Extracted information Start Marker
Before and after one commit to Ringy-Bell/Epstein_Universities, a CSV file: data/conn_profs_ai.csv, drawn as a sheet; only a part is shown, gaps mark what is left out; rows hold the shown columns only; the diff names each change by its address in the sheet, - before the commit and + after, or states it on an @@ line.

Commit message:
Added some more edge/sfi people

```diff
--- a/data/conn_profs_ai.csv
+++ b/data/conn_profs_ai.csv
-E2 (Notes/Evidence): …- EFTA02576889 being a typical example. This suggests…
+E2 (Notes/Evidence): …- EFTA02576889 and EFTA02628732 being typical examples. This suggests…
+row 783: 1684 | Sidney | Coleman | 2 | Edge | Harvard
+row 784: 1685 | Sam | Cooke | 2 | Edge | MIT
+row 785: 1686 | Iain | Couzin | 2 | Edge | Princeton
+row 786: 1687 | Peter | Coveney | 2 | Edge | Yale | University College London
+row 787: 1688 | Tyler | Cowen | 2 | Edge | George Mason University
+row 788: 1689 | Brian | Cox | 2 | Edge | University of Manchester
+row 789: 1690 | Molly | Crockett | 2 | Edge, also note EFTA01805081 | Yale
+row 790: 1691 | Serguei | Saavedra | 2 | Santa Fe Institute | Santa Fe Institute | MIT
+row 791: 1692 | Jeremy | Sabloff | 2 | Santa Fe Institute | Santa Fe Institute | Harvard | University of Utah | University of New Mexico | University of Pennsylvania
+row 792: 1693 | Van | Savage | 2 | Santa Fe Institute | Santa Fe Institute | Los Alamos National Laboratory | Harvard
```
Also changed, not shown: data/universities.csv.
Extracted information End Marker
Extracted information Start Marker
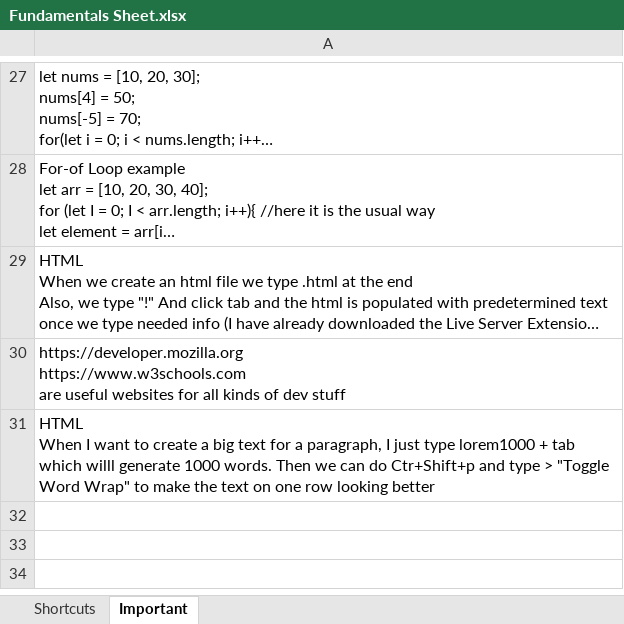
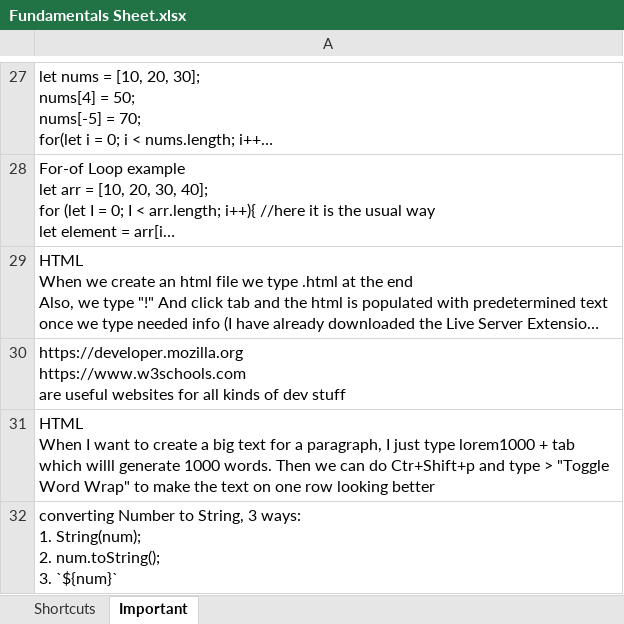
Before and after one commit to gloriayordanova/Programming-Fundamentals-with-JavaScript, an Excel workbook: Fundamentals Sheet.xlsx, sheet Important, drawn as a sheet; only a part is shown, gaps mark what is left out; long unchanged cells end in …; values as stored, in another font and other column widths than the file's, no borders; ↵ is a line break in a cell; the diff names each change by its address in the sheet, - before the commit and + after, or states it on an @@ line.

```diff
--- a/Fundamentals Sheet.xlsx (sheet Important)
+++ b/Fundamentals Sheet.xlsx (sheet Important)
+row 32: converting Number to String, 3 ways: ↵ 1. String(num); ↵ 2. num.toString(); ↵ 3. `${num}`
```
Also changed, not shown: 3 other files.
Extracted information End Marker
What you should do:
Produce a word-for-word copy of everything above from the line holding "to Ringy-Bell/Epstein_Universities, a" down to the line holding "Also changed, not shown: data/universities.csv.", with both of those lines kept.

Completed task:
Before and after one commit to Ringy-Bell/Epstein_Universities, a CSV file: data/conn_profs_ai.csv, drawn as a sheet; only a part is shown, gaps mark what is left out; rows hold the shown columns only; the diff names each change by its address in the sheet, - before the commit and + after, or states it on an @@ line.

Commit message:
Added some more edge/sfi people

```diff
--- a/data/conn_profs_ai.csv
+++ b/data/conn_profs_ai.csv
-E2 (Notes/Evidence): …- EFTA02576889 being a typical example. This suggests…
+E2 (Notes/Evidence): …- EFTA02576889 and EFTA02628732 being typical examples. This suggests…
+row 783: 1684 | Sidney | Coleman | 2 | Edge | Harvard
+row 784: 1685 | Sam | Cooke | 2 | Edge | MIT
+row 785: 1686 | Iain | Couzin | 2 | Edge | Princeton
+row 786: 1687 | Peter | Coveney | 2 | Edge | Yale | University College London
+row 787: 1688 | Tyler | Cowen | 2 | Edge | George Mason University
+row 788: 1689 | Brian | Cox | 2 | Edge | University of Manchester
+row 789: 1690 | Molly | Crockett | 2 | Edge, also note EFTA01805081 | Yale
+row 790: 1691 | Serguei | Saavedra | 2 | Santa Fe Institute | Santa Fe Institute | MIT
+row 791: 1692 | Jeremy | Sabloff | 2 | Santa Fe Institute | Santa Fe Institute | Harvard | University of Utah | University of New Mexico | University of Pennsylvania
+row 792: 1693 | Van | Savage | 2 | Santa Fe Institute | Santa Fe Institute | Los Alamos National Laboratory | Harvard
```
Also changed, not shown: data/universities.csv.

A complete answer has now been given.